We create more and more mobile-friendly applications, many of which also work on Android. But having to cover the distributor role there as well, how do we actually go about releasing our apps there?
Targeting Android with our applications is interesting both for reaching a like-minded community on its FOSS variants such as LinageOS as well as for the vast user base of its proprietary variants, and is in line with KDE's goal of improving our application delivery. However, it is also up to us to wear the distributor hat and take care of packaging and delivery to the respective app stores there.
While we have the infrastructure to build nightly debug packages targeting Android for about 25 apps, and distribute those via a dedicated F-Droid repository, only very few applications have proper releases for Android. All of those use custom solutions to build their release packages, unlike on other platforms we have no common infrastructure for this.
In this talk we are going to look at ongoing efforts to expand the existing setup of Craft and Binary Factory to also cover Android release packages. Craft and Binary Factory are already used to build Windows, macOS and AppImage packages, covering Android as well promises less dependency, package and infrastructure maintenance work.

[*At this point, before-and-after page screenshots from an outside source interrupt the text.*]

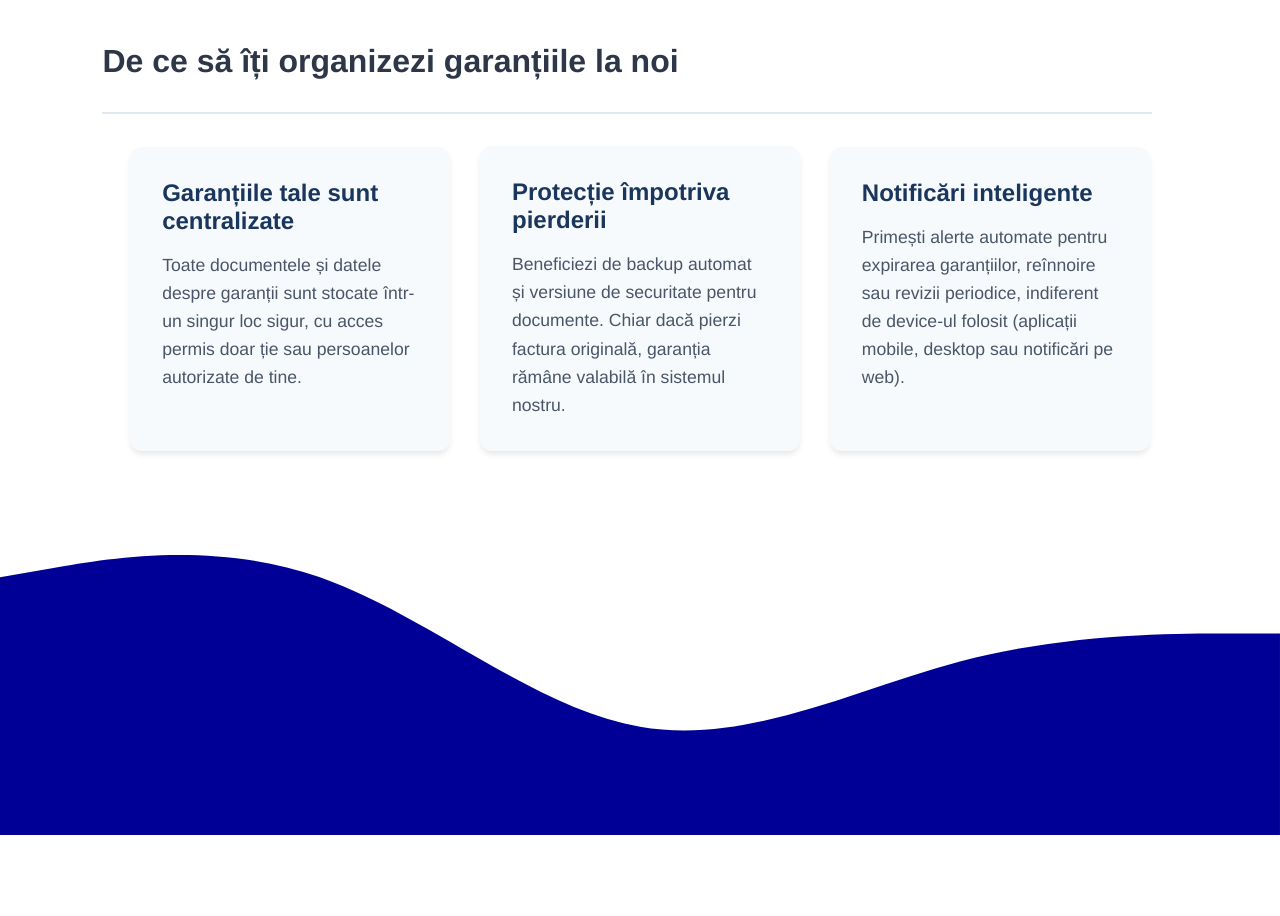
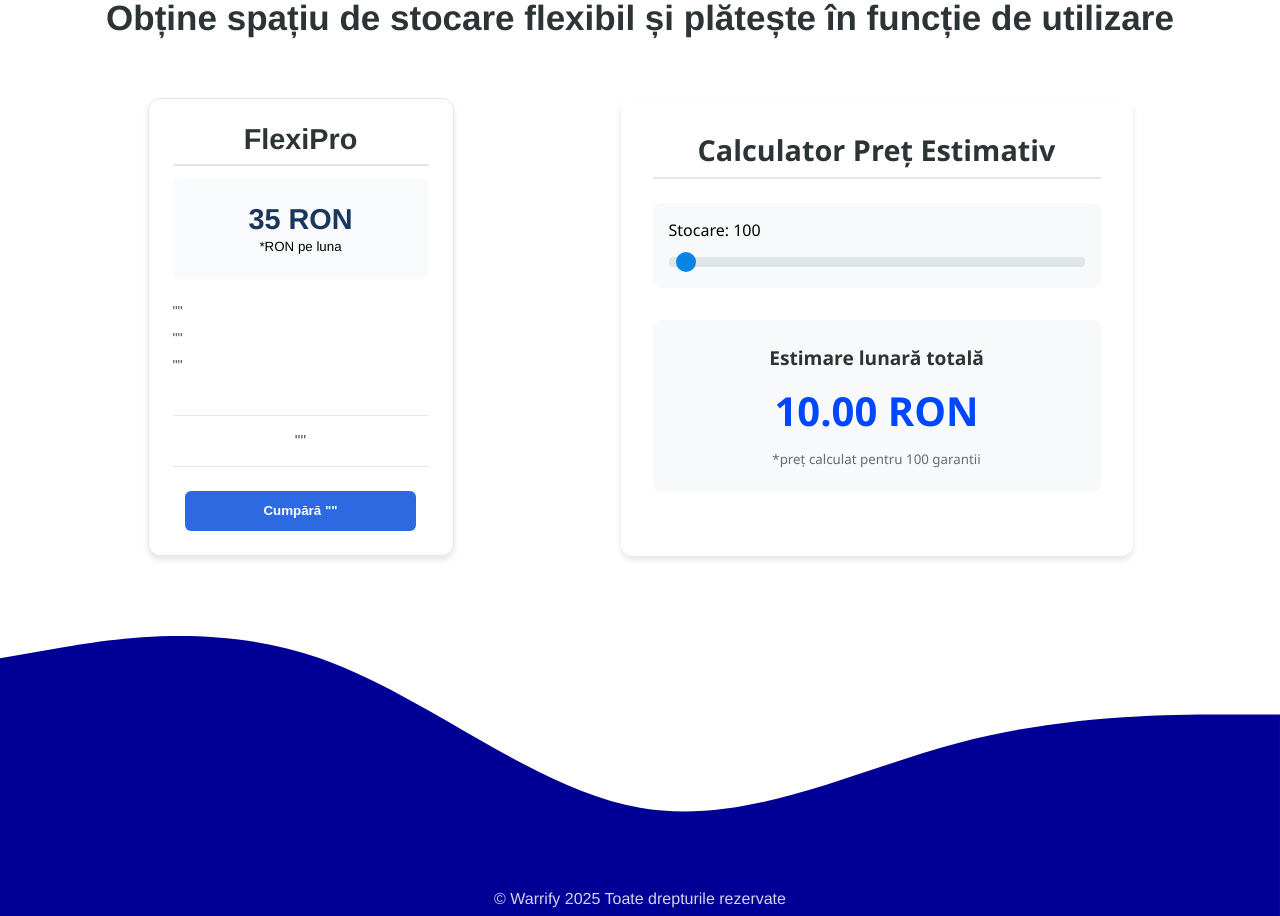
Before and after one commit to vlad180520/Warrify, a React (Vite) app in the folder Front-end/: page /pricing in a window 1280 px wide. Shown: the part 760-1676 px from the top of the page. Before the commit the page ends 1595 px from the top, so only its background shows below. Built offline with nearby package versions, Linux system fonts and the light colour scheme.

Commit message:
modificari home + pricing

```diff
--- a/Front-end/src/components/Footer.css
+++ b/Front-end/src/components/Footer.css
@@ -1,3 +1,11 @@
 footer {
     margin-top: 10vh;
+    position: relative;
 }
+.license {
+    color: rgba(255, 255, 255, 0.829);
+    position: absolute;
+    bottom: 1vh;
+    text-align: center;
+    width: 100vw;
+}
--- a/Front-end/src/components/Footer.tsx
+++ b/Front-end/src/components/Footer.tsx
@@ -27,6 +27,7 @@
                     fill="#000096"
                 />
             </svg>
+            <div className="license">© Warrify 2025 Toate drepturile rezervate</div>
         </footer>
     )
 }
--- a/Front-end/src/components/GarantiiBenefits.tsx
+++ /dev/null
@@ -1,36 +0,0 @@
-import './GarantiiBenefits.css'
-
-function GarantiiBenefits() {
-    return (
-        <section className="garantii-benefits">
-            <h2 className="title-benefit">De ce să îți organizezi garanțiile la noi</h2>
-            <div className="flex-benefit">
-                <div className="benefit-card">
-                    <h3 className="benefit-title">Garanțiile tale sunt centralizate</h3>
-                    <p className="benefit-description">
-                        Toate documentele și datele despre garanții sunt stocate într-un singur loc sigur,
-                        cu acces permis doar ție sau persoanelor autorizate de tine.
-                    </p>
-                </div>
-
-                <div className="benefit-card">
-                    <h3 className="benefit-title">Protecție împotriva pierderii</h3>
-                    <p className="benefit-description">
-                        Beneficiezi de backup automat și versiune de securitate pentru documente.
-                        Chiar dacă pierzi factura originală, garanția rămâne valabilă în sistemul nostru.
-                    </p>
-                </div>
-
-                <div className="benefit-card">
-                    <h3 className="benefit-title">Notificări inteligente</h3>
-                    <p className="benefit-description">
-                        Primești alerte automate pentru expirarea garanțiilor, reînnoire sau revizii periodice,
-                        indiferent de device-ul folosit (aplicații mobile, desktop sau notificări pe web).
-                    </p>
-                </div>
-            </div>
-        </section>
-    );
-};
-
-export default GarantiiBenefits
--- a/Front-end/src/components/Header.css
+++ b/Front-end/src/components/Header.css
@@ -96,7 +96,7 @@
     content: '';
     position: absolute;
     bottom: 0;
-    height: 2px;
+    height: .35vh;
     transition: .3s;
     width: 100%;
     background-color: transparent;
--- a/Front-end/src/components/GarantiiBenefits.css
+++ b/Front-end/src/components/HomeBenefits.css
@@ -1,25 +1,25 @@
-.garantii-benefits {
+.garantii-benefits-home {
     width: 80vw;
-    margin: 2rem auto;
+    margin-top: 7vh;
     padding: 0 1rem;
   }
-  .flex-benefit {
+  .flex-benefit-home {
     justify-content: center;
     align-items: center;
     display: flex;
     gap: 2vw;
     flex-wrap: wrap;
   }
-  .title-benefit {
-    margin-left: -2vw;
-    text-align: left;
+  .title-benefit-home {
+    border: 0;
+    text-align: center;
     color: #2d3748;
-    font-size: 2rem;
+    font-size: 2.5rem;
     padding-bottom: 4vh;
     margin-bottom: 4vh;
   }
 
-  .benefit-card {
+  .benefit-home-card {
     background: #f7fafc;
     border-radius: 12px;
     padding: 2rem;
@@ -30,17 +30,17 @@
     transition: transform 0.2s;
   }
 
-  .benefit-card:hover {
+  .benefit-home-card:hover {
     transform: translateY(-3px);
   }
 
-  .benefit-title {
+  .benefit-home-title {
     color: #1a365d;
     font-size: 1.5rem;
     margin-bottom: 1rem;
   }
 
-  .benefit-description {
+  .benefit-home-description {
     color: #4a5568;
     line-height: 1.6;
     font-size: 1.1rem;
--- /dev/null
+++ b/Front-end/src/components/HomeBenefits.tsx
@@ -0,0 +1,36 @@
+import './HomeBenefits.css'
+
+function HomeBenefits() {
+    return (
+        <section className="garantii-benefits-home">
+            <h2 className="title-benefit-home">De ce să îți organizezi garanțiile la noi</h2>
+            <div className="flex-benefit-home">
+                <div className="benefit-home-card">
+                    <h3 className="benefit-home-title">Garanțiile tale sunt centralizate</h3>
+                    <p className="benefit-home-description">
+                        Toate documentele și datele despre garanții sunt stocate într-un singur loc sigur,
+                        cu acces permis doar ție sau persoanelor autorizate de tine.
+                    </p>
+                </div>
+
+                <div className="benefit-home-card">
+                    <h3 className="benefit-home-title">Protecție împotriva pierderii</h3>
+                    <p className="benefit-home-description">
+                        Beneficiezi de backup automat și versiune de securitate pentru documente.
+                        Chiar dacă pierzi factura originală, garanția rămâne valabilă în sistemul nostru.
+                    </p>
+                </div>
+
+                <div className="benefit-home-card">
+                    <h3 className="benefit-home-title">Notificări inteligente</h3>
+                    <p className="benefit-home-description">
+                        Primești alerte automate pentru expirarea garanțiilor, reînnoire sau revizii periodice,
+                        indiferent de device-ul folosit (aplicații mobile, desktop sau notificări pe web).
+                    </p>
+                </div>
+            </div>
+        </section>
+    );
+};
+
+export default HomeBenefits
--- /dev/null
+++ b/Front-end/src/components/PriceCalculator.css
@@ -0,0 +1,83 @@
+.price-calculator {
+    width: 35vw;
+    padding: 2rem;
+    background: #ffffff;
+    border-radius: 12px;
+    box-shadow: 0 4px 6px rgba(0, 0, 0, 0.1);
+    font-family: 'Segoe UI', sans-serif;
+  }
+
+  .calculator-section {
+    margin: 3vh 0;
+    padding: 1rem;
+    background: #f8f9fa;
+    border-radius: 8px;
+  }
+
+  .storage-slider {
+    width: 100%;
+    margin-top: 2vh;
+    height: 1.2vh;
+    background: #dfe6e9;
+    border-radius: 4px;
+    outline: none;
+    -webkit-appearance: none;
+  }
+
+  .storage-slider::-webkit-slider-thumb {
+    -webkit-appearance: none;
+    width: 20px;
+    height: 20px;
+    background: #0984e3;
+    border-radius: 50%;
+    cursor: pointer;
+    transition: 0.2s;
+  }
+
+  .storage-slider::-webkit-slider-thumb:hover {
+    background: #74b9ff;
+  }
+
+  .price-result {
+    text-align: center;
+    margin-top: 2rem;
+    padding: 1.5rem;
+    background: #f8f9fa;
+    border-radius: 8px;
+  }
+
+  .price-display {
+    font-size: 2.5rem;
+    color: #0047ff;
+    font-weight: 700;
+    margin: 1.5vh 0;
+  }
+
+  .price-note {
+    color: #636e72;
+    display: block;
+    margin-top: 0.5rem;
+  }
+
+  h2, h3 {
+    color: #2d3436;
+    margin-bottom: 1.5vh;
+  }
+
+  h2 {
+    font-size: 1.8rem;
+    text-align: center;
+  }
+
+  h3 {
+    font-size: 1.2rem;
+  }
+  .titlu-price {
+    border: 0;
+    font-size:35px;
+  }
+  .container-price {
+    padding-top: 5vh;
+    flex-wrap: wrap;
+    display: flex;
+  }
--- /dev/null
+++ b/Front-end/src/components/PriceCalculator.tsx
@@ -0,0 +1,71 @@
+import { useState } from 'react';
+import './PriceCalculator.css';
+
+const PRICE_PER_TB = 0.10;
+
+const PriceCalculator = () => {
+  const [storage, setStorage] = useState<number>(100);
+
+  const calculatePrice = () => {
+    return storage * PRICE_PER_TB;
+  };
+
+  return (
+    <>
+      <h2 className='titlu-price'>Obține spațiu de stocare flexibil și plătește în funcție de utilizare</h2>
+      <div className='container-price'>
+      <div className="pricing-column">
+          <h2>FlexiPro</h2>
+          <div className="price-box">
+            <>
+            <div className="price">35 RON</div>
+            <small>*RON pe luna</small>
+            </>
+          </div>
+
+          <div className="specs">
+            <p>""</p>
+            <p>""</p>
+            <p>""</p>
+          </div>
+
+          <ul className="features">
+            <li>""</li>
+          </ul>
+
+          <button className="buy-button">Cumpără ""</button>
+        </div>
+        <div className="price-calculator">
+          <h2>Calculator Preț Estimativ</h2>
+
+          <div className="calculator-section">
+            <label>
+              Stocare: {storage}
+              <input
+                type="range"
+                min="3"
+                max="5000"
+                step="1"
+                value={storage}
+                onChange={(e) => setStorage(Number(e.target.value))}
+                className="storage-slider"
+              />
+            </label>
+          </div>
+
+          <div className="price-result">
+            <h3>Estimare lunară totală</h3>
+            <div className="price-display">
+              {calculatePrice().toFixed(2)} RON
+            </div>
+            <small className="price-note">*preț calculat pentru {storage} garantii</small>
+          </div>
+        </div>
+      </div>
+
+    </>
+
+  );
+};
+
+export default PriceCalculator;
--- a/Front-end/src/components/PricingColumns.css
+++ b/Front-end/src/components/PricingColumns.css
@@ -6,7 +6,7 @@
     padding-top: 0 !important;
     padding: 1rem;
     margin: 0 auto;
-    margin-bottom: 10vh;
+    margin-bottom: 5vh;
   }
 
   .pricing-column {
--- a/Front-end/src/pages/Home.tsx
+++ b/Front-end/src/pages/Home.tsx
@@ -3,7 +3,9 @@
 import info from '../assets/info.png'
 import dash from '../assets/dashboard.png'
 import Footer from "../components/Footer"
-import PricingColumns from "../components/PricingColumns"
+import HomeBenefits from "../components/HomeBenefits"
+import logo from '../assets/logo.png'
+import { Link } from "react-router-dom"
 
 function Home() {
     return (
@@ -40,7 +42,20 @@
                     <img src={info} />
                 </div>
             </div>
-            <PricingColumns />
+            <div className="dezvolta">
+                <div className="dezvolta-1">
+                    Dezvoltă-ți<br></br> businessul cu Warrify
+                </div>
+                <div className="dezvolta-2">
+                Adună-ți echipa online cu Warrify.
+                De la liber profesioniști la startupuri și până la întreprinderi, Warrify este instrumentul online
+                 perfect pentru a te ajuta să îți dezvolți businessul și echipa. Stochează și protejează garantiile
+                  și transformă cu Warrify modul în care echipele tale colaborează.
+                <Link to="/register" className='home-try button buttoninvert'>Try for free</Link>
+                </div>
+            </div>
+            <HomeBenefits />
+
             <Footer />
         </>
     )
--- a/Front-end/src/pages/Pricing.tsx
+++ b/Front-end/src/pages/Pricing.tsx
@@ -2,7 +2,7 @@
 import './styles/Pricing.css'
 import PricingColumns from "../components/PricingColumns"
 import Footer from "../components/Footer"
-import GarantiiBenefits from "../components/GarantiiBenefits"
+import PriceCalculator from "../components/PriceCalculator"
 
 function Pricing() {
     return (
@@ -13,7 +13,7 @@
                     Alegeti abonamentul potrivit pentru Dvs.
                 </div>
                 <PricingColumns />
-                <GarantiiBenefits />
+                <PriceCalculator />
             </div>
             <Footer />
         </>
--- a/Front-end/src/pages/styles/Home.css
+++ b/Front-end/src/pages/styles/Home.css
@@ -10,6 +10,7 @@
 .main-content h2 {
     color: rgb(255, 255, 255);
     font-size: 57px;
+    text-align: left !important;
     border: 0;
     padding: 0;
 }
@@ -45,3 +46,36 @@
 .image img {
     width: 100%;
 }
+.dezvolta {
+    background-color: #000096;
+    width: 100vw;
+    height: 32vh;
+    color: white;
+    display: flex;
+    position: relative;
+    align-items: center;
+    font-family: Arial, sans-serif !important;
+    font-weight: bold;
+    padding-bottom: 10vh;
+    justify-content: center;
+}
+.dezvolta-1 {
+    width: 35vw;
+    font-size: 45px;
+    margin-left: 15vw;
+}
+.dezvolta-2 {
+    position: relative;
+    margin-top: 3vh;
+    color: rgba(255, 255, 255, 0.807);
+    width: 40vw;
+    margin-right: 10vw;
+    font-size: 18px;
+}
+.home-try {
+    position: absolute;
+    bottom: -10vh;
+    border-radius: 5px;
+    width: 7.5vw;
+    left: 0;
+}
```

Building release packages isn't as easy as changing a few build flags though. Particularly for mobile apps it is useful to optimize the package size by ensuring we only include what is absolutely necessary, both for code and data. At the same time it's crucial the package is complete, especially regarding translation catalogs. We'll therefore look at ways to inspect, analyze and optimize the release packages.
Finally, a package itself isn't enough for an app store presence, we also need the associated metadata describing the application, e.g. with texts, tags/categories or screenshots. Most of this usually exists in form of AppStream metadata already, and we'll see how that can be used for Android app stores as well.
Volker joined KDE in 2002, and has since then contributed to for example KDE PIM and Akonadi, the KF5 syntax highlighting engine, ELF Dissector, the telemetry and survey framework KUserFeedback and the digital travel assistance app KDE Itinerary.